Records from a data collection
┄┄┄┄┄┄┄┄┄┄
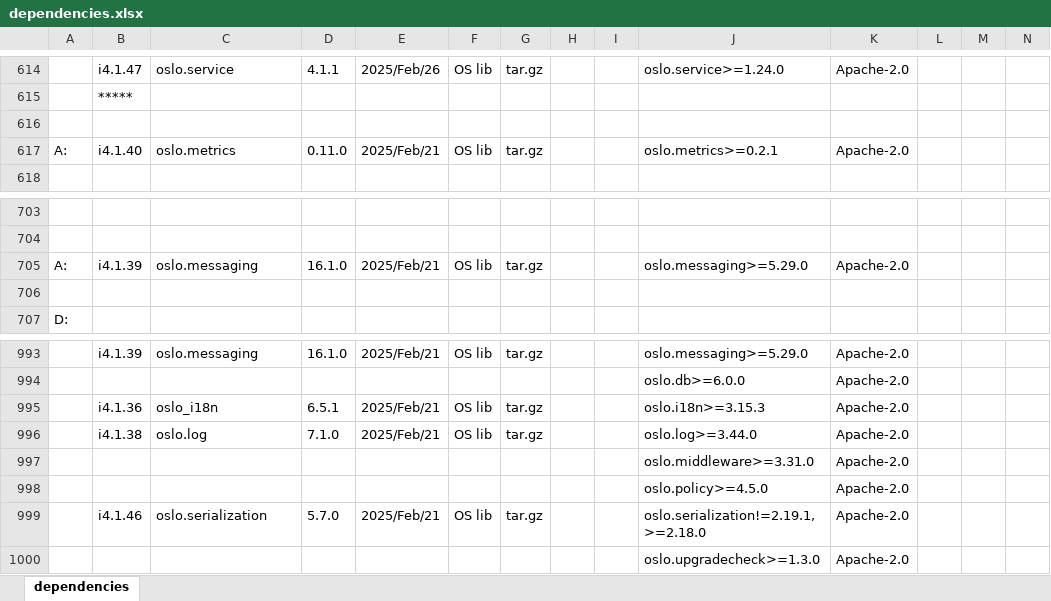
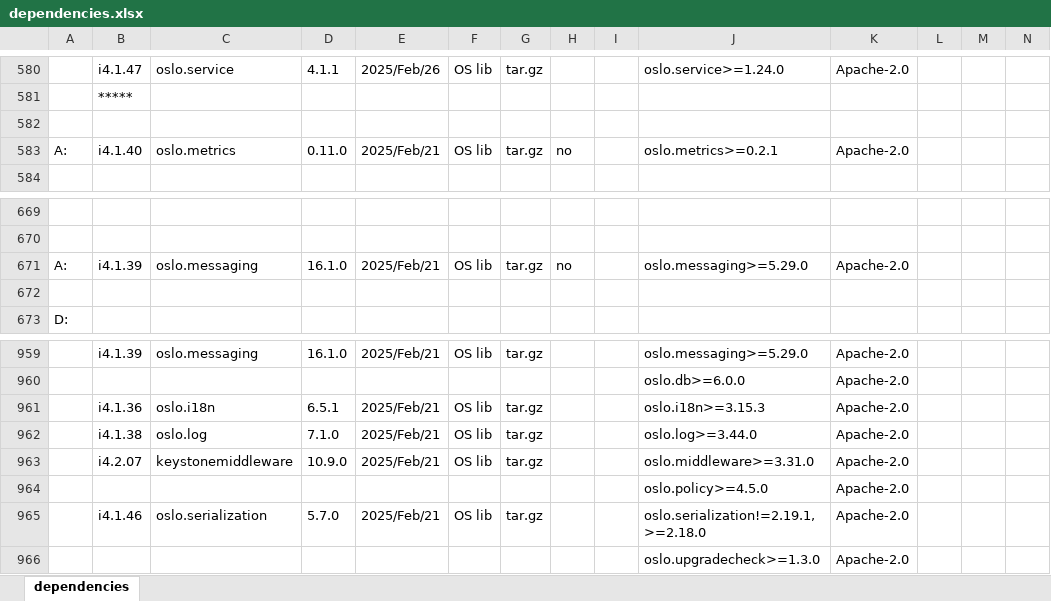
Before and after one commit to sevilla-larry/OpenStack-scripts, an Excel workbook: 25.1.Epoxy/dependencies.xlsx, sheet dependencies, drawn as a sheet; only a part is shown, gaps mark what is left out; values as stored, in another font and other column widths than the file's, no cell formats; removed rows and columns are numbered as before the commit, all else as after; rows hold the shown columns only; the diff covers the shown part only; the diff names each change by its address in the sheet, - before the commit and + after, or states it on an @@ line.

Commit message:
update oslo.messenging & oslo.metrics

```diff
--- a/25.1.Epoxy/dependencies.xlsx (sheet dependencies)
+++ b/25.1.Epoxy/dependencies.xlsx (sheet dependencies)
-H583: (empty)
+H583: no
-H671: (empty)
+H671: no
-row 995:  | i4.1.36 | oslo_i18n | 6.5.1 | 2025/Feb/21 | OS lib | tar.gz |  |  | oslo.i18n>=3.15.3 | Apache-2.0
+row 961:  | i4.1.36 | oslo.i18n | 6.5.1 | 2025/Feb/21 | OS lib | tar.gz |  |  | oslo.i18n>=3.15.3 | Apache-2.0
-row 997:  |  |  |  |  |  |  |  |  | oslo.middleware>=3.31.0 | Apache-2.0
+row 963:  | i4.2.07 | keystonemiddleware | 10.9.0 | 2025/Feb/21 | OS lib | tar.gz |  |  | oslo.middleware>=3.31.0 | Apache-2.0
```
Also changed, not shown: 34 removed rows elsewhere in this sheet, cell formats, 4 other files.
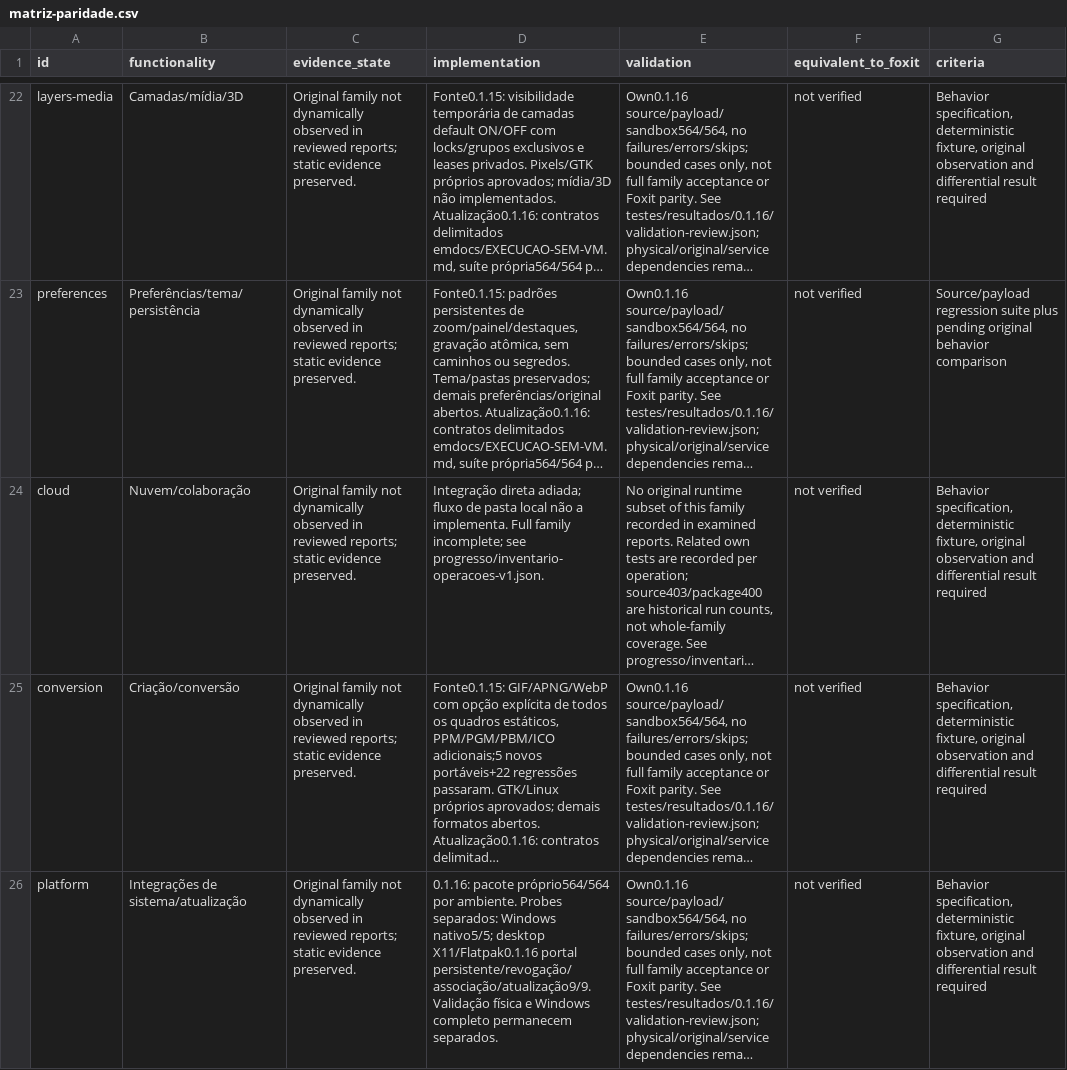
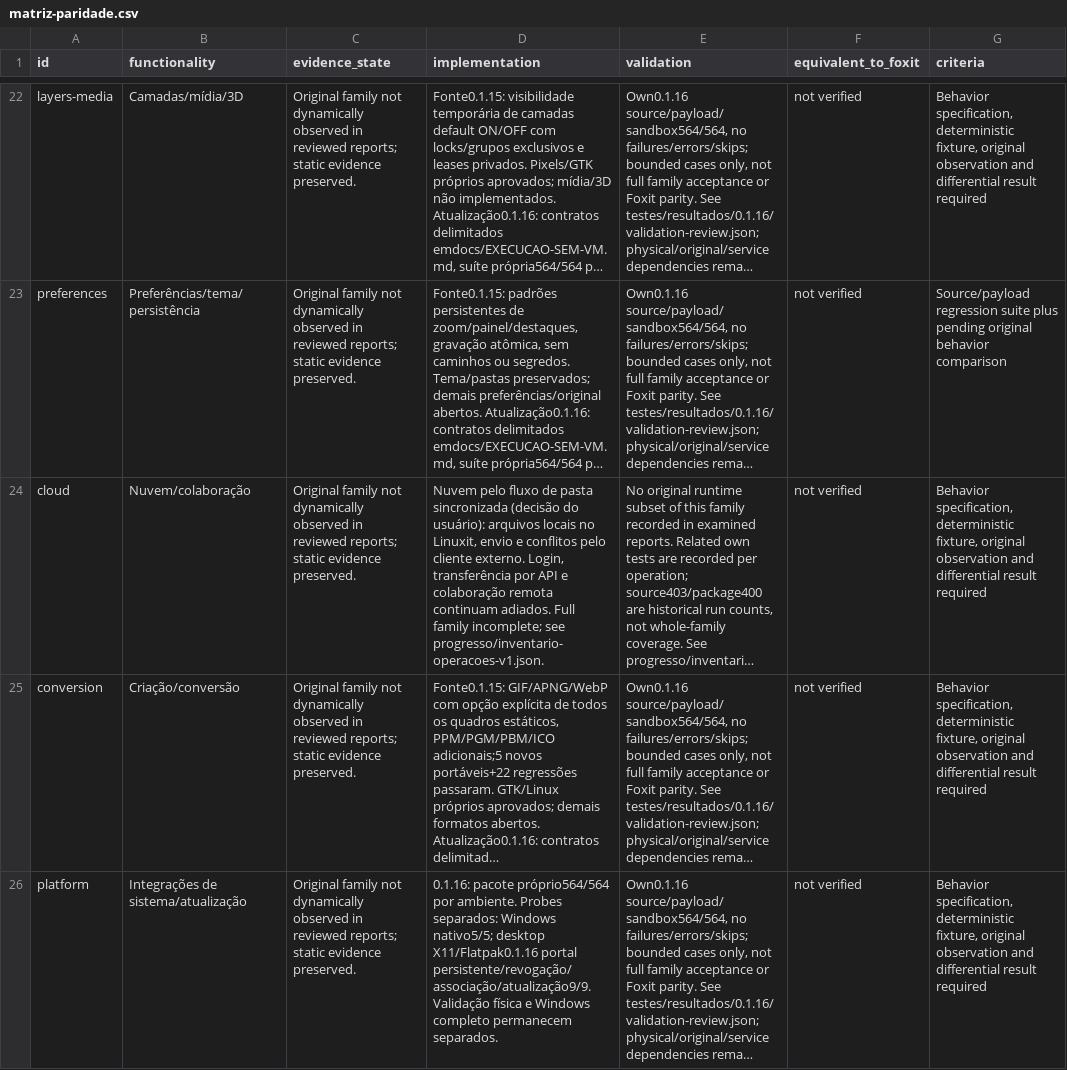
Before and after one commit to airtonbp19edu/Linuxit-PDF, a CSV file: progresso/matriz-paridade.csv, drawn as a sheet; only a part is shown, gaps mark what is left out; long unchanged cells end in …; the diff names each change by its address in the sheet, - before the commit and + after, or states it on an @@ line.

```diff
--- a/progresso/matriz-paridade.csv
+++ b/progresso/matriz-paridade.csv
-D24 (implementation): Integração direta adiada; fluxo de pasta local não a implementa. Full family…
+D24 (implementation): Nuvem pelo fluxo de pasta sincronizada (decisão do usuário): arquivos locais no Linuxit, envio e conflitos pelo cliente externo. Login, transferência por API e colaboração remota continuam adiados. Full family…
```
Also changed, not shown: 9 other files.
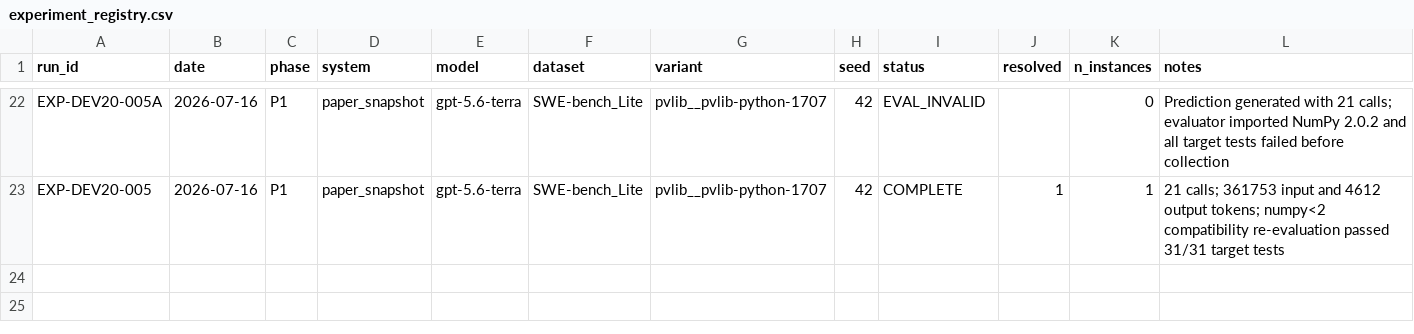
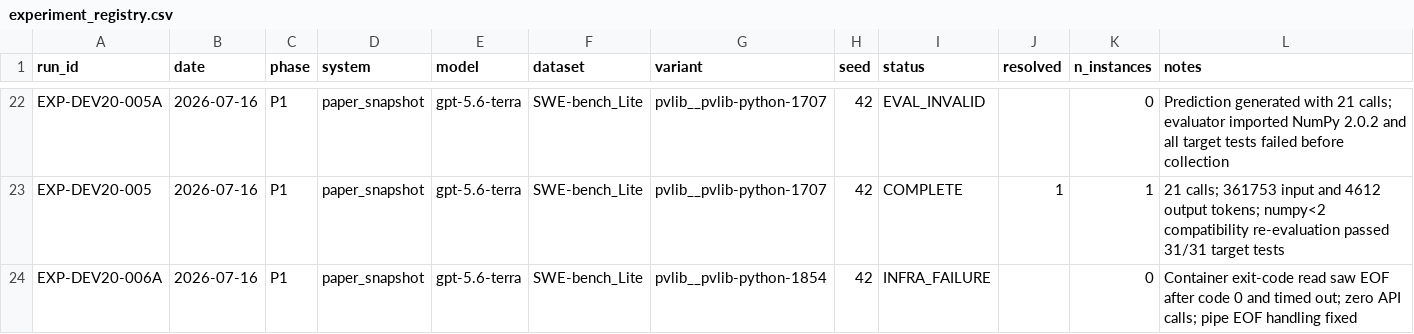
Before and after one commit to GeYugong/sweagent-reproduction, a CSV file: logs/experiment_registry.csv, drawn as a sheet; only a part is shown, gaps mark what is left out.

Commit message:
fix(runtime): handle container pipe EOF

```diff
--- a/logs/experiment_registry.csv
+++ b/logs/experiment_registry.csv
@@ -23 +23,2 @@ EXP-DEV20-005A,2026-07-16,P1,paper_snapshot,gpt-5.6-terra,SWE-bench_Lite,pvlib__
 EXP-DEV20-005,2026-07-16,P1,paper_snapshot,gpt-5.6-terra,SWE-bench_Lite,pvlib__pvlib-python-1707,42,COMPLETE,1,1,"21 calls; 361753 input and 4612 output tokens; numpy<2 compatibility re-evaluation passed 31/31 target tests"
+EXP-DEV20-006A,2026-07-16,P1,paper_snapshot,gpt-5.6-terra,SWE-bench_Lite,pvlib__pvlib-python-1854,42,INFRA_FAILURE,,0,"Container exit-code read saw EOF after code 0 and timed out; zero API calls; pipe EOF handling fixed"
```
Also changed, not shown: 3 other files.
┄┄┄┄┄┄┄┄┄┄
** Instructions to follow **
Give back the full data exactly as it reads, but drop the pictures.

** Response box **
Before and after one commit to sevilla-larry/OpenStack-scripts, an Excel workbook: 25.1.Epoxy/dependencies.xlsx, sheet dependencies, drawn as a sheet; only a part is shown, gaps mark what is left out; values as stored, in another font and other column widths than the file's, no cell formats; removed rows and columns are numbered as before the commit, all else as after; rows hold the shown columns only; the diff covers the shown part only; the diff names each change by its address in the sheet, - before the commit and + after, or states it on an @@ line.

Commit message:
update oslo.messenging & oslo.metrics

```diff
--- a/25.1.Epoxy/dependencies.xlsx (sheet dependencies)
+++ b/25.1.Epoxy/dependencies.xlsx (sheet dependencies)
-H583: (empty)
+H583: no
-H671: (empty)
+H671: no
-row 995:  | i4.1.36 | oslo_i18n | 6.5.1 | 2025/Feb/21 | OS lib | tar.gz |  |  | oslo.i18n>=3.15.3 | Apache-2.0
+row 961:  | i4.1.36 | oslo.i18n | 6.5.1 | 2025/Feb/21 | OS lib | tar.gz |  |  | oslo.i18n>=3.15.3 | Apache-2.0
-row 997:  |  |  |  |  |  |  |  |  | oslo.middleware>=3.31.0 | Apache-2.0
+row 963:  | i4.2.07 | keystonemiddleware | 10.9.0 | 2025/Feb/21 | OS lib | tar.gz |  |  | oslo.middleware>=3.31.0 | Apache-2.0
```
Also changed, not shown: 34 removed rows elsewhere in this sheet, cell formats, 4 other files.
Before and after one commit to airtonbp19edu/Linuxit-PDF, a CSV file: progresso/matriz-paridade.csv, drawn as a sheet; only a part is shown, gaps mark what is left out; long unchanged cells end in …; the diff names each change by its address in the sheet, - before the commit and + after, or states it on an @@ line.

```diff
--- a/progresso/matriz-paridade.csv
+++ b/progresso/matriz-paridade.csv
-D24 (implementation): Integração direta adiada; fluxo de pasta local não a implementa. Full family…
+D24 (implementation): Nuvem pelo fluxo de pasta sincronizada (decisão do usuário): arquivos locais no Linuxit, envio e conflitos pelo cliente externo. Login, transferência por API e colaboração remota continuam adiados. Full family…
```
Also changed, not shown: 9 other files.
Before and after one commit to GeYugong/sweagent-reproduction, a CSV file: logs/experiment_registry.csv, drawn as a sheet; only a part is shown, gaps mark what is left out.

Commit message:
fix(runtime): handle container pipe EOF

```diff
--- a/logs/experiment_registry.csv
+++ b/logs/experiment_registry.csv
@@ -23 +23,2 @@ EXP-DEV20-005A,2026-07-16,P1,paper_snapshot,gpt-5.6-terra,SWE-bench_Lite,pvlib__
 EXP-DEV20-005,2026-07-16,P1,paper_snapshot,gpt-5.6-terra,SWE-bench_Lite,pvlib__pvlib-python-1707,42,COMPLETE,1,1,"21 calls; 361753 input and 4612 output tokens; numpy<2 compatibility re-evaluation passed 31/31 target tests"
+EXP-DEV20-006A,2026-07-16,P1,paper_snapshot,gpt-5.6-terra,SWE-bench_Lite,pvlib__pvlib-python-1854,42,INFRA_FAILURE,,0,"Container exit-code read saw EOF after code 0 and timed out; zero API calls; pipe EOF handling fixed"
```
Also changed, not shown: 3 other files.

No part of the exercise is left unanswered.